Cyndi Lauper just wants to have fun…with Israeli music students

Ahead of her Saturday performance in Israel, American pop icon stops by music school in Ramat HaSharon to sing with students.

Cyndi Lauper visits music school in Tel Aviv (photo credit: Allie Freedman)
Cyndi Lauper visits music school in Tel Aviv
(photo credit: Allie Freedman)
Before headlining a concert in Tel Aviv, music mogul Cyndi Lauper traded 1980's pop songs for Middle Eastern vibes at the Rimon School of Jazz and Contemporary Music in Ramat HaSharon.

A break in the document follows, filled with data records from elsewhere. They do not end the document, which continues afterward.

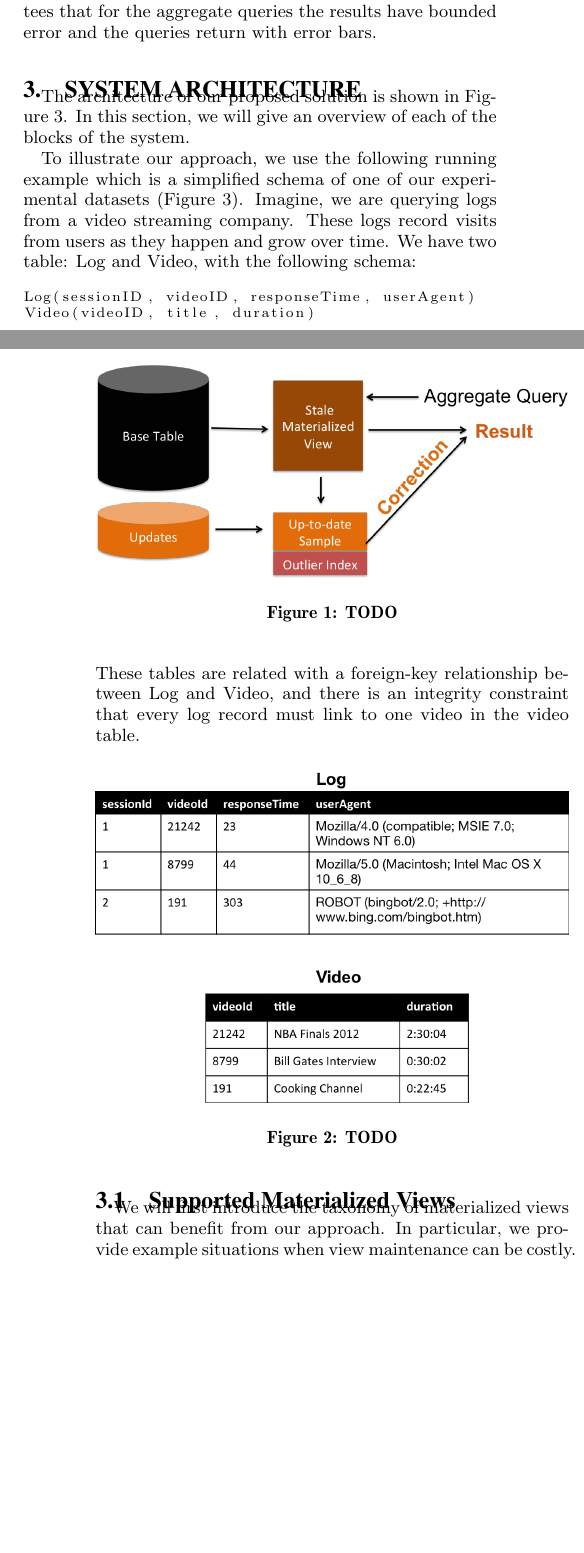
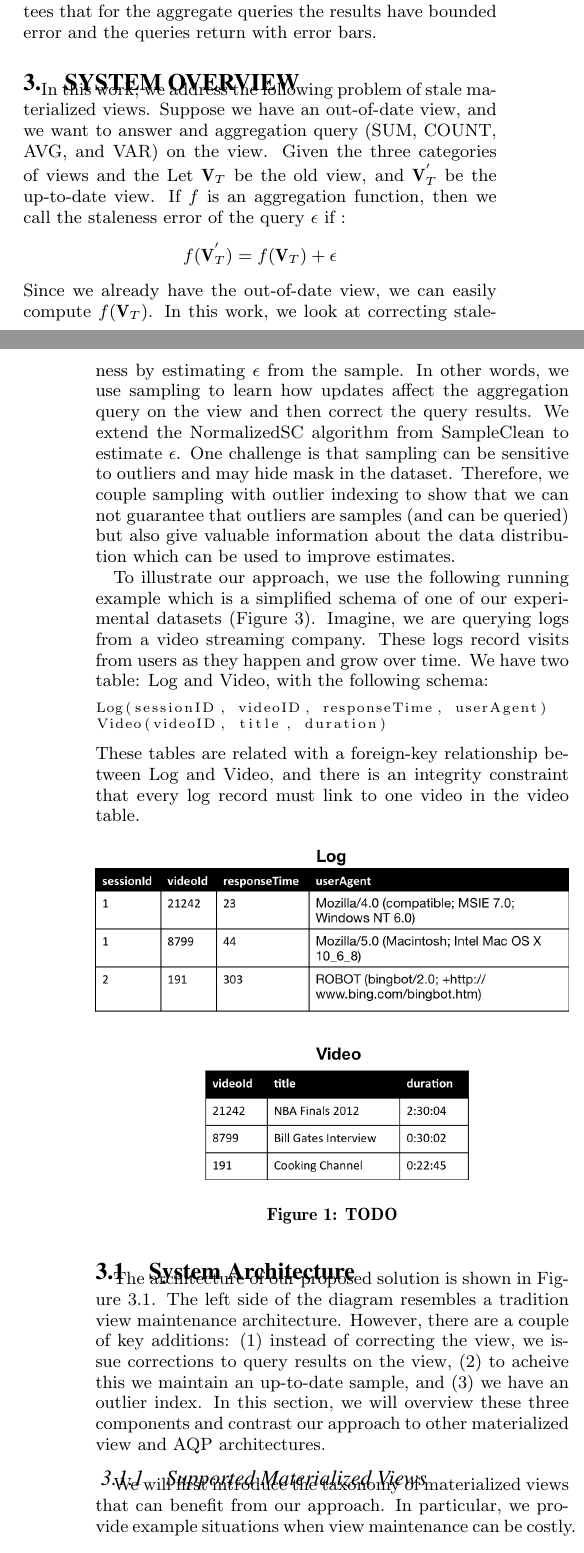
Before and after one commit to sjyk/sampleclean-matview, a LaTeX paper (outline.tex, which reads architecture.tex): two parts of the columns of pages 2 and 3 of 11, joined at a grey line, cut so that both start at the same text, the shorter picture padded with empty space. Compiled offline with pdfLaTeX.

Commit message:
Updated architecture section

```diff
--- a/architecture.tex
+++ b/architecture.tex
@@ -1,12 +1,25 @@
-\section{System Architecture}
-The architecture of our proposed solution is shown in Figure \ref{sys-arch}.
-In this section, we will give an overview of each of the blocks of the system.
-\begin{figure}[h]
-\label{sys-arch}
-\centering
- \includegraphics[width=\columnwidth]{figs/sys-arch.png}
- \caption{TODO}
-\end{figure}
+\section{System Overview}
+In this work, we address the following problem of stale materialized views.
+Suppose we have an out-of-date view, and we want to answer and aggregation
+query (SUM, COUNT, AVG, and VAR) on the view.
+Given the three categories of views and the
+Let $\textbf{V}_{T}$ be the old view, and $\textbf{V}_{T}^{'}$ be
+the up-to-date view. If $f$ is an aggregation function, then we call
+the staleness error of the query $\epsilon$ if :
+\[
+f(\textbf{V}_{T}^{'})=f(\textbf{V}_{T})+\epsilon
+\]
+Since we already have the out-of-date view, we can easily compute
+$f(\textbf{V}_{T})$.
+In this work, we look at correcting staleness by estimating $\epsilon$
+from the sample.
+In other words, we use sampling to learn how updates affect the aggregation query on the view
+and then correct the query results.
+We extend the NormalizedSC algorithm from SampleClean to estimate $\epsilon$.
+One challenge is that sampling can be sensitive to outliers and may hide mask in the dataset.
+Therefore, we couple sampling with outlier indexing to show that we can not guarantee that outliers
+are samples (and can be queried) but also give valuable information about the data distribution
+which can be used to improve estimates.
 
 To illustrate our approach, we use the following running example which is a
 simplified schema of one of our experimental datasets (Figure \ref{example}).
@@ -28,7 +41,23 @@ record must link to one video in the video table.
  \caption{TODO}
 \end{figure}
 
-\subsection{Supported Materialized Views}
+\subsection{System Architecture}
+The architecture of our proposed solution is shown in Figure \ref{sys-arch}.
+The left side of the diagram resembles a tradition view maintenance architecture.
+However, there are a couple of key additions: (1) instead of correcting the view,
+we issue corrections to query results on the view, (2) to acheive this we maintain
+an up-to-date sample, and (3) we have an outlier index.
+In this section, we will overview these three components and contrast our approach
+to other materialized view and AQP architectures.
+
+\begin{figure}[h]
+\label{sys-arch}
+\centering
+ \includegraphics[width=\columnwidth]{figs/sys-arch.png}
+ \caption{TODO}
+\end{figure}
+
+\subsubsection{Supported Materialized Views}
 We will first introduce the taxonomy of materialized views
 that can benefit from our approach. In particular, we provide example
 situations when view maintenance can be costly.
```
Also changed, not shown: outline.pdf, architecture.tex (29 more changed lines), 2 other files.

Led by musician and teacher Yair Dalal, the class ensemble fuses together Middle Eastern and rock music at Israel’s largest, independent, professional school for contemporary music.
Lauper stopped by the school for a short visit with the students yesterday prior to her highly-anticipated Israeli concert debut.

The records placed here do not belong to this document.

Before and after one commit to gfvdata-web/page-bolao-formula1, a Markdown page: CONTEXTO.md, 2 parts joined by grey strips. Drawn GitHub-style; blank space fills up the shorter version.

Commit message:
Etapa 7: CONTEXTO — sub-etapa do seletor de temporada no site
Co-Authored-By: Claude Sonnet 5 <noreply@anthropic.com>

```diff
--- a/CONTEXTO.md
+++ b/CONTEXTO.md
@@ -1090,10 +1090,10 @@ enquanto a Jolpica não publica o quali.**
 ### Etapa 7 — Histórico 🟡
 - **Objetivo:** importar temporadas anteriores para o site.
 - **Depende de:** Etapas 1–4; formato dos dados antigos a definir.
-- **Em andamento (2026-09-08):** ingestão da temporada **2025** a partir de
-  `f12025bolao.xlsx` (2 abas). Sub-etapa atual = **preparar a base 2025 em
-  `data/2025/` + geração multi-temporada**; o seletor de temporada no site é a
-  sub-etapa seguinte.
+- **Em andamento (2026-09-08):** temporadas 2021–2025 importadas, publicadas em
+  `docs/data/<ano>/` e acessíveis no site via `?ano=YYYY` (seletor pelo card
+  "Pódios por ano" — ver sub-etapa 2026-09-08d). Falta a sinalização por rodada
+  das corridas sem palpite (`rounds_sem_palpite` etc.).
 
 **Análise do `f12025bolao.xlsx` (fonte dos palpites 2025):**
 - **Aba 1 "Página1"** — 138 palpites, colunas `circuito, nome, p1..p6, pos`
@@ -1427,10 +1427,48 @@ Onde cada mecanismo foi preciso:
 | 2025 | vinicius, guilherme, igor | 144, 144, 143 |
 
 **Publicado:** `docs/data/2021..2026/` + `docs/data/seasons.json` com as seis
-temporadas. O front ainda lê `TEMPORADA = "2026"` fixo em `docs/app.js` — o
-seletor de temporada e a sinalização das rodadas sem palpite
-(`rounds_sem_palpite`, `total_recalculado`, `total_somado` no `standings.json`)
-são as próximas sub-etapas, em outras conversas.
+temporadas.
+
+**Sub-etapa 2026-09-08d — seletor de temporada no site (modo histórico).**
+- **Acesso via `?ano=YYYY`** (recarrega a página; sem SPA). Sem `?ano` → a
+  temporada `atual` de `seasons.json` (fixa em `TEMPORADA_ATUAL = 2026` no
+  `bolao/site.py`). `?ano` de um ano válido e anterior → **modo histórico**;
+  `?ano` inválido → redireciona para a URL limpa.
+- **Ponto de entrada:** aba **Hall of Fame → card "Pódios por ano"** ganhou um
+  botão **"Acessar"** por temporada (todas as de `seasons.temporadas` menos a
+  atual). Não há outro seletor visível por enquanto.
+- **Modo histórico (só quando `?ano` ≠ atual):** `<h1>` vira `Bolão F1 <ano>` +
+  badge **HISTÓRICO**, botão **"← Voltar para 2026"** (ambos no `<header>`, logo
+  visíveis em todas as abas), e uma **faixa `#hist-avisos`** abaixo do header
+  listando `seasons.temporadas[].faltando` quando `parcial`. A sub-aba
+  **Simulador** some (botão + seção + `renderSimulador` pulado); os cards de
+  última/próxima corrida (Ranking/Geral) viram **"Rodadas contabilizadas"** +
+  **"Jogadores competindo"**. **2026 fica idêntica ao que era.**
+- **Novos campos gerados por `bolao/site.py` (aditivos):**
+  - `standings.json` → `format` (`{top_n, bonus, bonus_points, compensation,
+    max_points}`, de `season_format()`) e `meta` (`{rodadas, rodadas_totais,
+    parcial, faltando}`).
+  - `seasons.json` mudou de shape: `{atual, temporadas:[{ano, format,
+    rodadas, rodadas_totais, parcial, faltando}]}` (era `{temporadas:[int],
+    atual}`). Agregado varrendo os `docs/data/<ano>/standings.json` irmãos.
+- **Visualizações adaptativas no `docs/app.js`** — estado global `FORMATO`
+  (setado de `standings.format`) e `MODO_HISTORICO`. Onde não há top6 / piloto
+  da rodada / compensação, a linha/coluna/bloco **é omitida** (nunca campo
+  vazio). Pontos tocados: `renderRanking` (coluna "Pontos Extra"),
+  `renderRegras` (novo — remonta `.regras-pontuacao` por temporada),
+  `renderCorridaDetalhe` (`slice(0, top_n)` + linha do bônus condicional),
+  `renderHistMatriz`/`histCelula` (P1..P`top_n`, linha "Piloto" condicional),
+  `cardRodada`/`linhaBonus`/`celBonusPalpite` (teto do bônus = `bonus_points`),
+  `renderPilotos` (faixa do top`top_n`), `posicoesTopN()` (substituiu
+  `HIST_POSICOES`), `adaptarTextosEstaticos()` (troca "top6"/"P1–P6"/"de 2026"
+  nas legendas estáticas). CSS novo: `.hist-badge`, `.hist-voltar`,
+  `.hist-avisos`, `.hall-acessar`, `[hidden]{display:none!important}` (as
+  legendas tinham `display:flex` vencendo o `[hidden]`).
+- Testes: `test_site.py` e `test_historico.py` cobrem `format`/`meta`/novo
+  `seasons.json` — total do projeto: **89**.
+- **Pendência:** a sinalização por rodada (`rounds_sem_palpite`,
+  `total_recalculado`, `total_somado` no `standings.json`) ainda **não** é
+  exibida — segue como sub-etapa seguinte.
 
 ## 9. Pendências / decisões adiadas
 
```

The pop icon, known for classic hits like “Girls Just Wanna Have Fun,” “True Colors,” and “Time After time,” will perform at Tel Aviv's Nokia Arena tonight as part of her ‘She's So Unusual’ tour.
The tour marks the 30th anniversary of her groundbreaking album of the same name which won her a Grammy Award as best new artist. Over the past six months, Lauper has taken the tour to sold-out arenas across North America, Australia, and Japan. Recently, the pop star has made waves in the Broadway world. Her critically acclaimed musical, Kinky Boots, won 6 Tony Awards including best musical.
Lauper enjoyed listening to the Israeli students perform a medley of songs. The ensemble mixed together some of Rimon’s strongest students. Playing with a myriad of instruments including recorders, pianos, tenor basses, clarinets, strings, shakers and more, the students fused together traditional Iraqi music with modern rock.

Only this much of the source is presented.